Does this mean we’ll begin to invest in DFN.TO, TSLY, NVDY, or APLY? I’m not sure. Perhaps we’ll dip our toes in TSLY and invest $1,000 USD as a speculative play. Despite wanting to make a speculative play with TSLY, the total return investor in me keeps reminding me that the risk is simply too high and the volatility is not worth it.
Overall, I believe one is better off investing in Apple and Tesla instead and even the all equity ETFs like VEQT, XEQT, and HGRO.
Random thought #2
For those investors who are in the accumulating phase, a bear market is what you want. The reason is that you can purchase stocks at a discounted price.
So, for long term investors, you shouldn’t be afraid to load up on the likes of Telus, BCE, TC Energy, and even some of the struggling Canadian banks.

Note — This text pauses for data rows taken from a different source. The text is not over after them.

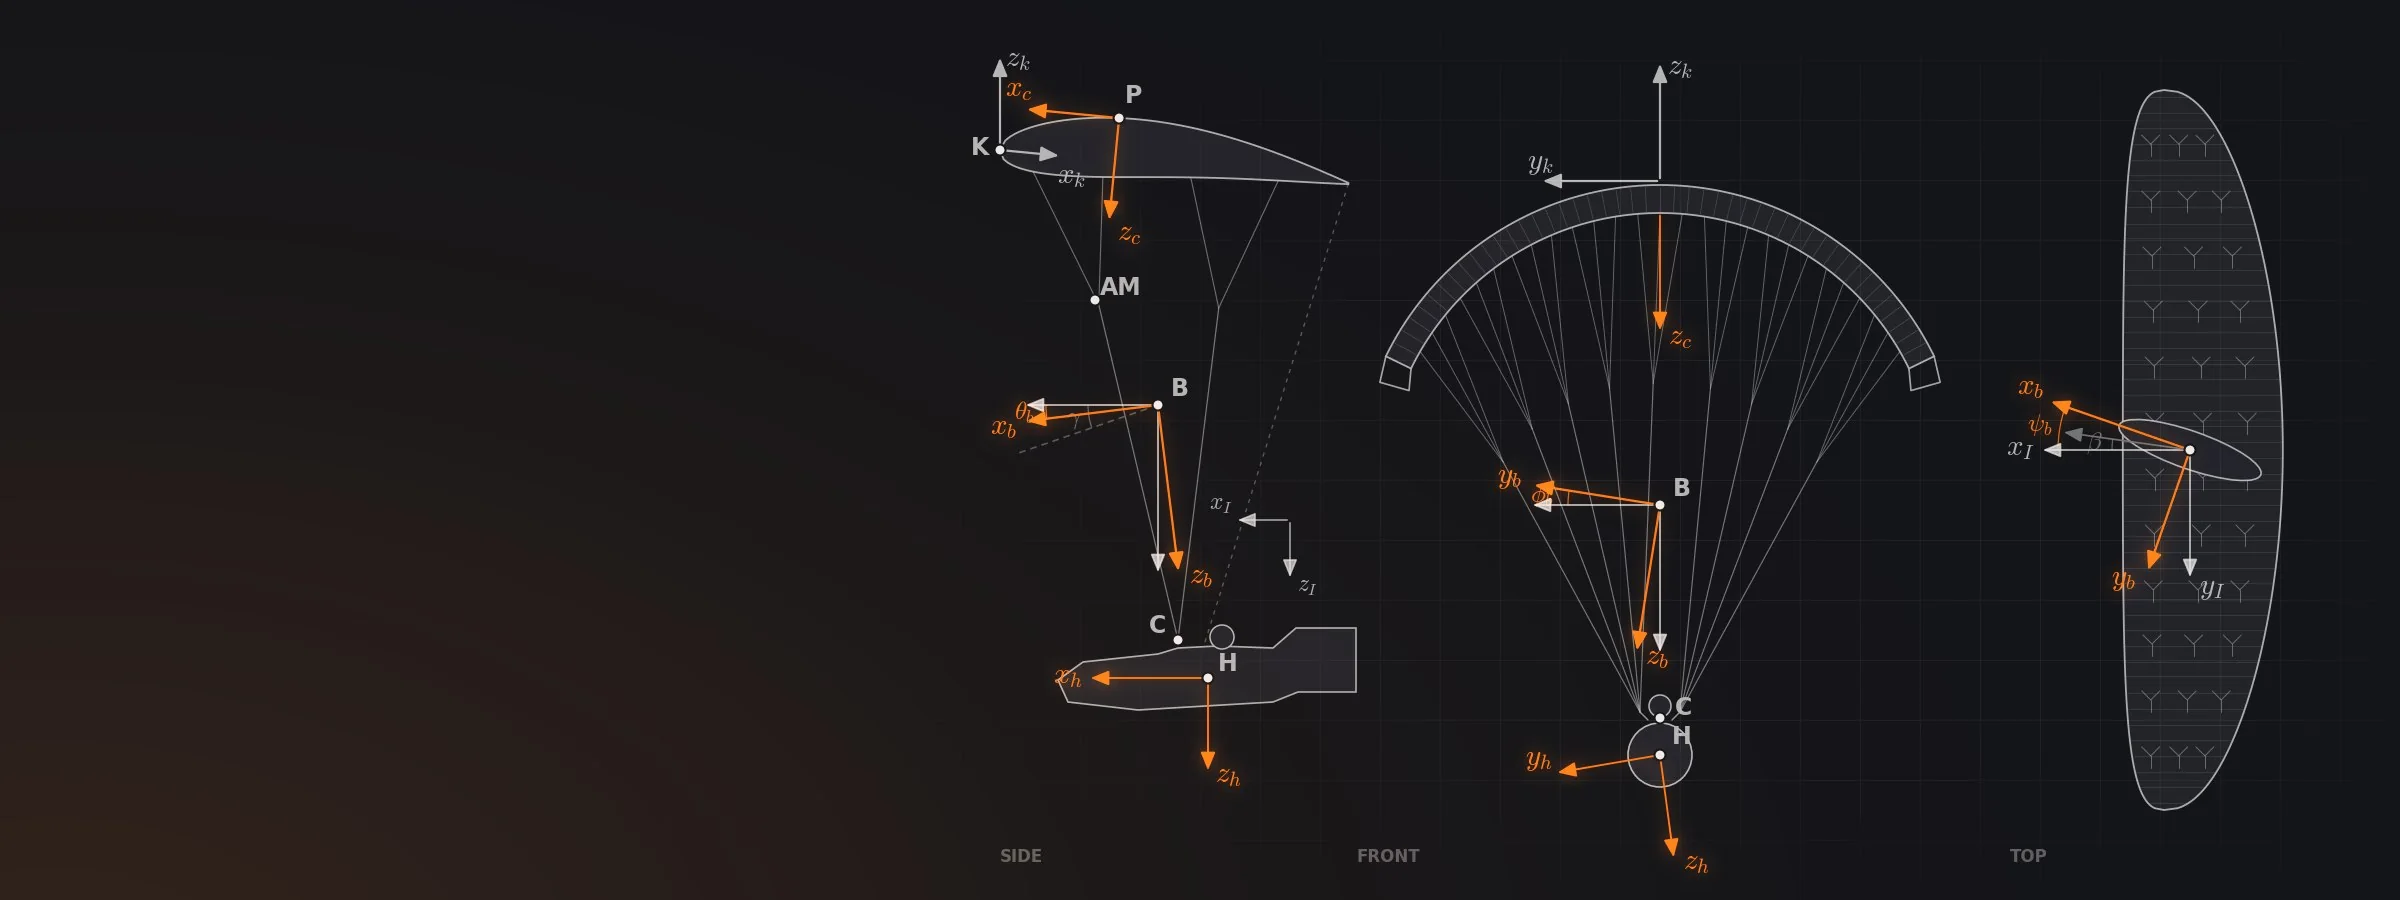
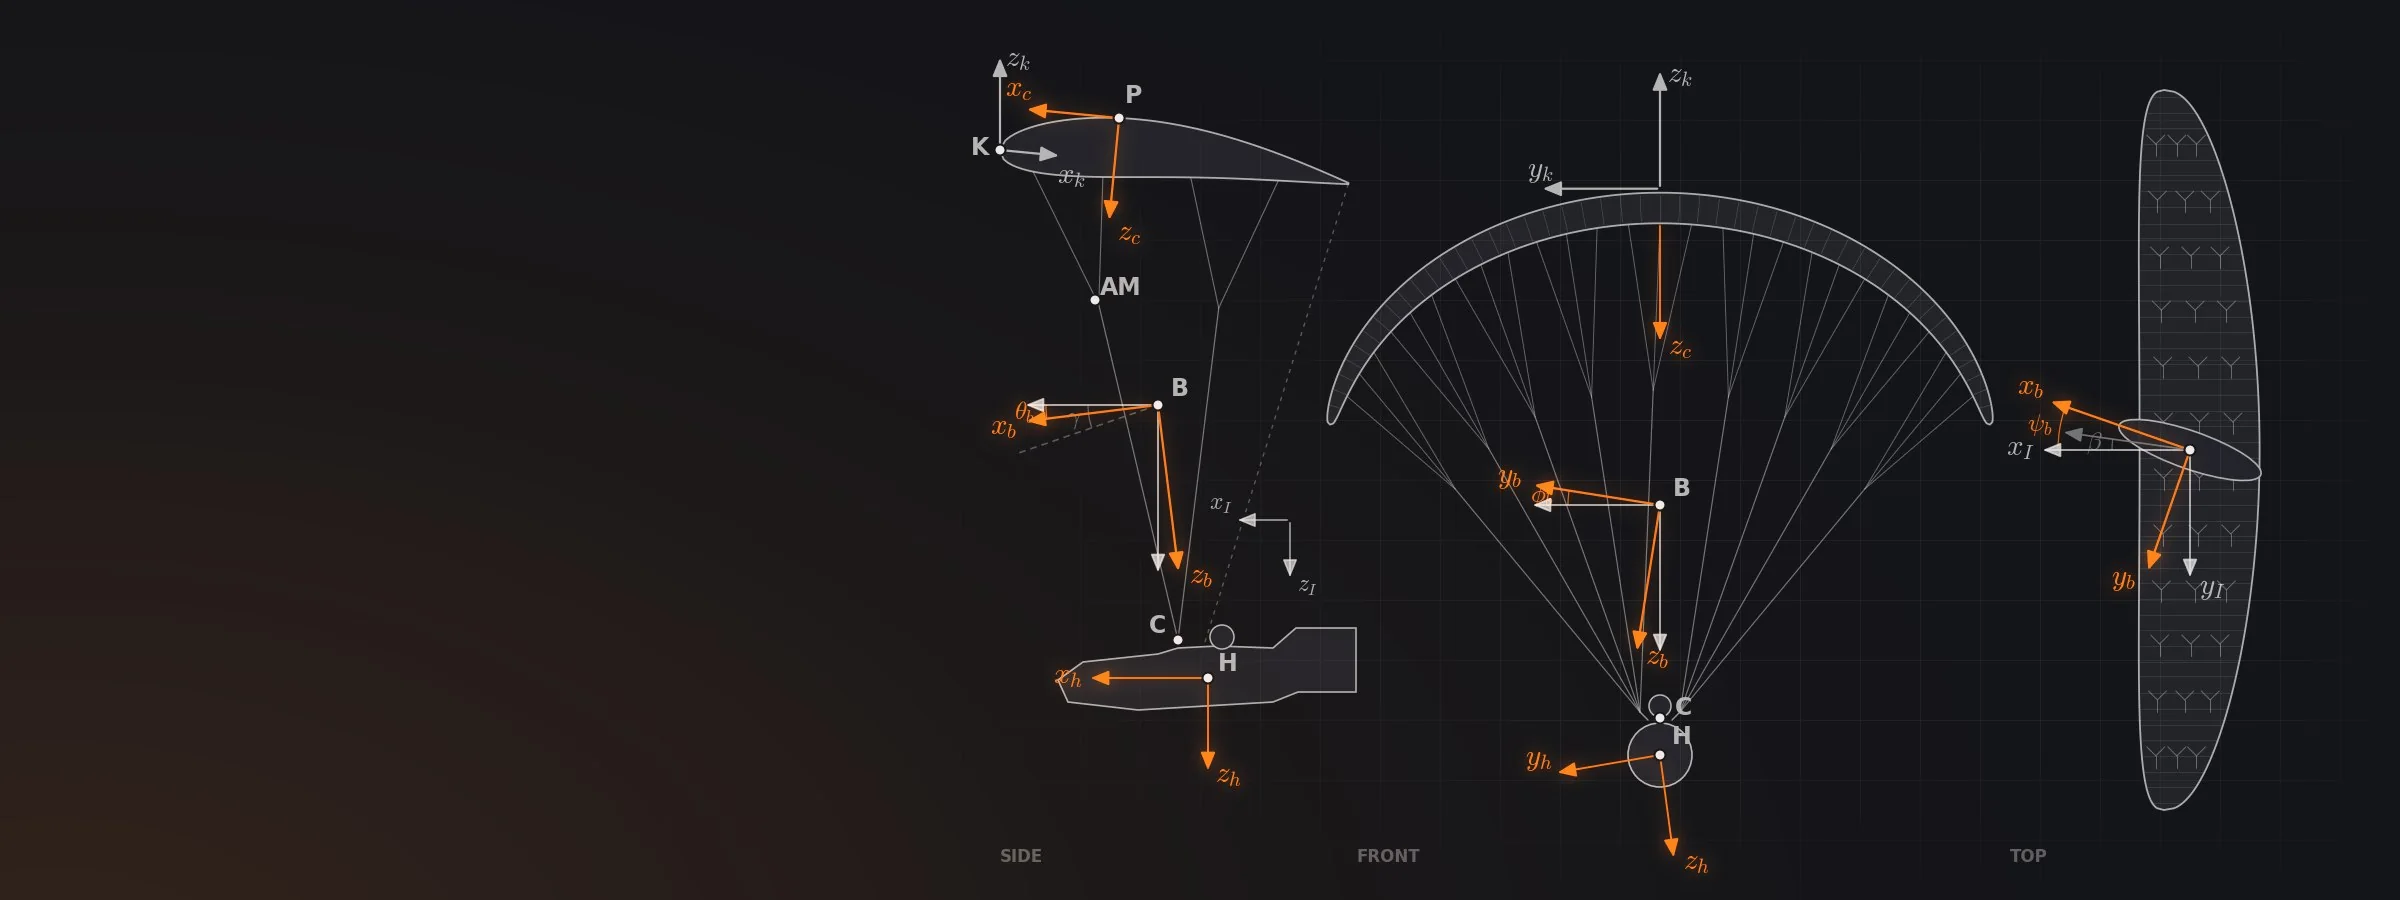
KB hero: elliptical canopy arc with tapered, rounded tips in the front view; planform chord reduced 25%

diff --git a/tools/make_kb_hero.py b/tools/make_kb_hero.py
@@ -62,22 +62,23 @@ for p_, l_, o_ in [(K, "K", (-20, -2)), (P, "P", (14, -22)), (B, "B", (22, -16))
 g0 = np.array([1290., 520.]); AR(g0, (-55, 0), WH, r"$x_I$", (-14, -16), lw=1.1, fs=17, a=0.7); AR(g0, (0, 60), WH, r"$z_I$", (18, 6), lw=1.1, fs=17, a=0.7)
 
 # ================= FRONT VIEW =================
-O = np.array([1660., 490.]); R1, R2 = 305, 277; TM = 64
-def arcpt(t, r): t = np.radians(t); return O + r*np.array([np.sin(t), -np.cos(t)])
-ts = np.linspace(-TM, TM, 200)
-outer = [arcpt(t, R1) for t in ts]; inner = [arcpt(t, R2) for t in ts[::-1]]
-ax.add_patch(Polygon(outer + inner, closed=True, fc=FILL, ec=GR, lw=1.3, alpha=0.95, zorder=3))
-for t in np.linspace(-TM + 3, TM - 3, 45): L([arcpt(t, R2 + 2), arcpt(t, R1 - 2)], lw=0.5, a=0.28, z=4)
-for sgn in (-1, 1):   # stabilo curl at the tips
-    a0 = arcpt(sgn*TM, R1); a1 = arcpt(sgn*TM, R2)
-    L([a0, a0 + np.array([sgn*6, 26]), a1 + np.array([sgn*2, 22]), a1], lw=1.2, a=0.9, z=4)
+O = np.array([1660., 470.]); EA, EB, TM, T0 = 335, 262, 80, 30   # elliptical arc, not circular
+def mid(t): t = np.radians(t); return O + np.array([EA*np.sin(t), -EB*np.cos(t)])
+def nrm(t):
+    t = np.radians(t); v = np.array([EB*np.sin(t), -EA*np.cos(t)]); return v/np.linalg.norm(v)
+def thk(t): return T0*np.clip(1 - (t/TM)**2, 0, 1)**0.38 + 0.6   # thins to a rounded, near-sharp tip
+def arcpt(t, side): return mid(t) + nrm(t)*side*thk(t)/2          # side +1 outer, -1 inner
+ts = np.linspace(-TM, TM, 400)
+outer = [arcpt(t, 1) for t in ts]; inner = [arcpt(t, -1) for t in ts[::-1]]
+ax.add_patch(Polygon(outer + inner, closed=True, fc=FILL, ec=GR, lw=1.3, alpha=0.95, zorder=3, joinstyle="round"))
+for t in np.linspace(-TM + 4, TM - 4, 47): L([arcpt(t, -0.85), arcpt(t, 0.85)], lw=0.5, a=0.28, z=4)
 rs = {-1: np.array([1640., 712.]), 1: np.array([1680., 712.])}
-att = np.linspace(-TM + 4, TM - 4, 27)
+att = np.linspace(-TM + 7, TM - 7, 27)
 for g in range(0, 27, 3):
     grp = att[g:g+3]; sd = 1 if grp.mean() > 0 else -1
-    pts = [arcpt(t, R2) for t in grp]; mid = rs[sd] + (np.mean(pts, 0) - rs[sd])*0.66
-    for p_ in pts: L([p_, mid], lw=0.7, a=0.5)
-    L([mid, rs[sd]], lw=0.85, a=0.6)
+    pts = [arcpt(t, -1) for t in grp]; mnode = rs[sd] + (np.mean(pts, 0) - rs[sd])*0.66
+    for p_ in pts: L([p_, mnode], lw=0.7, a=0.5)
+    L([mnode, rs[sd]], lw=0.85, a=0.6)
 Cf = np.array([1660., 718.]); Hf = np.array([1660., 755.])
 ax.add_patch(Circle(Hf, 32, fc=FILL, ec=GR, lw=1.2, zorder=3)); ax.add_patch(Circle(Cf + np.array([0, -12]), 11, fc=FILL, ec=GR, lw=1.1, zorder=3))
 for sd in (-1, 1): L([rs[sd], Cf + np.array([sd*12, 2])], lw=1.0, a=0.8)
@@ -85,13 +86,13 @@ Bf = np.array([1660., 505.]); PHI = 9
 AR(Bf, (-130, 0), WH, None, lw=1.3, a=0.75); AR(Bf, (0, 150), WH, None, lw=1.3, a=0.75)
 AR(Bf, rot((-130, 0), -PHI), OR, r"$y_b$", (-22, -8)); AR(Bf, rot((0, 150), -PHI), OR, r"$z_b$", (20, 4))
 ANG(Bf, 92, 180, 180 + PHI, OR, r"$\phi_b$", 26)
-top = arcpt(0, R1 + 4); AR(top, (0, -120), GR, r"$z_k$", (20, 6)); AR(top, (-120, 0), GR, r"$y_k$", (0, -18))
-AR(arcpt(0, R2), (0, 120), OR, r"$z_c$", (20, 4), lw=1.3)
+top = arcpt(0, 1) + np.array([0, -4]); AR(top, (0, -120), GR, r"$z_k$", (20, 6)); AR(top, (-120, 0), GR, r"$y_k$", (0, -18))
+AR(arcpt(0, -1), (0, 120), OR, r"$z_c$", (20, 4), lw=1.3)
 AR(Hf, (-105, 18), OR, r"$y_h$", (-16, -14), lw=1.3); AR(Hf, (14, 105), OR, r"$z_h$", (22, 2), lw=1.3)
 for p_, l_, o_ in [(Bf, "B", (22, -16)), (Cf, "C", (24, -10)), (Hf, "H", (22, -18))]: DOT(p_, l_, o_)
 
 # ================= TOP VIEW =================
-Q = np.array([2190., 450.]); HS = 360; CMX = 160
+Q = np.array([2190., 450.]); HS = 360; CMX = 120
 ys = np.linspace(-1, 1, 400)
 cy = CMX*np.clip(1 - ys**2, 0, 1)**0.42; le = Q[0] - 0.42*cy - 26*ys**2
 tev = le + cy; yy = Q[1] + HS*ys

Assuming the volatility continues, this is exactly what we plan to do in the new year with the new TFSA and RRSP contribution rooms.
“Your green days are made during the beet red days.”
“Be fearful when others are greedy, and be greedy when others are fearful.” (Warren Buffett)
I really love these two quotes. This is why one should always look to invest in profitable companies with solid track record. Invest in companies that you understand well, and examine the businesses as if you are an owner.
Dividend Score Card – July 2023
Here’s our dividend scorecard for a quick overview of how we did in July.
It’s nice to see that we had a new monthly dividend income record.
The overall total dividend decrease caused by July’s dividend transactions isn’t great. But looking long term, I think our dividend portfolio is better off by closing out Dream Industrial REIT and RioCan REIT. Alimentation Couche-Tard should provide a solid total return for many years to come. It is also nice to add another solid growth stock to the consumer staples sector.
Dividend Income – July 2023 Summary
After seven months, we have received a total of $30,357.88 in dividend income, putting us very close to the 2021 annual dividend income total with five months to go.
At $30,357.88 we are about 62% of the way to our $49,000 dividend income goal for this year. With five more months to go, I believe we are on track to accomplish this goal.
Now, putting things in perspective, our total dividend income of $30,357.88 is equivalent of:
- $143.20 per day or $5.97 per hour
- $24.48 per hour working wage or $979.29 per week after 31 working weeks
Mrs. T and I are very pleased with our dividend income progress and we feel blessed to have started our financial independence journey back in 2011. We certainly have made a lot of progress in the last 13 years. Who knew what our financial journey would look like if we weren’t given the “Secrets of the Millionaire Mind“ book that many years ago…
Knowing our respective frugal upbringing backgrounds, I have no doubt that we would have started our financial independence journey anyway, but perhaps a number of years later. I am really appreciative of all the advice I have received from like-minded people over the years.
We’re at a point where we can sustain our current lifestyle by living off dividends and working part time. This fact alone provides a lot of comfort and calmness for me, especially considering my company just recently announced a significant workforce reduction and many of the long time employees were let go thankfully, not including me).
Having options is definitely a good thing!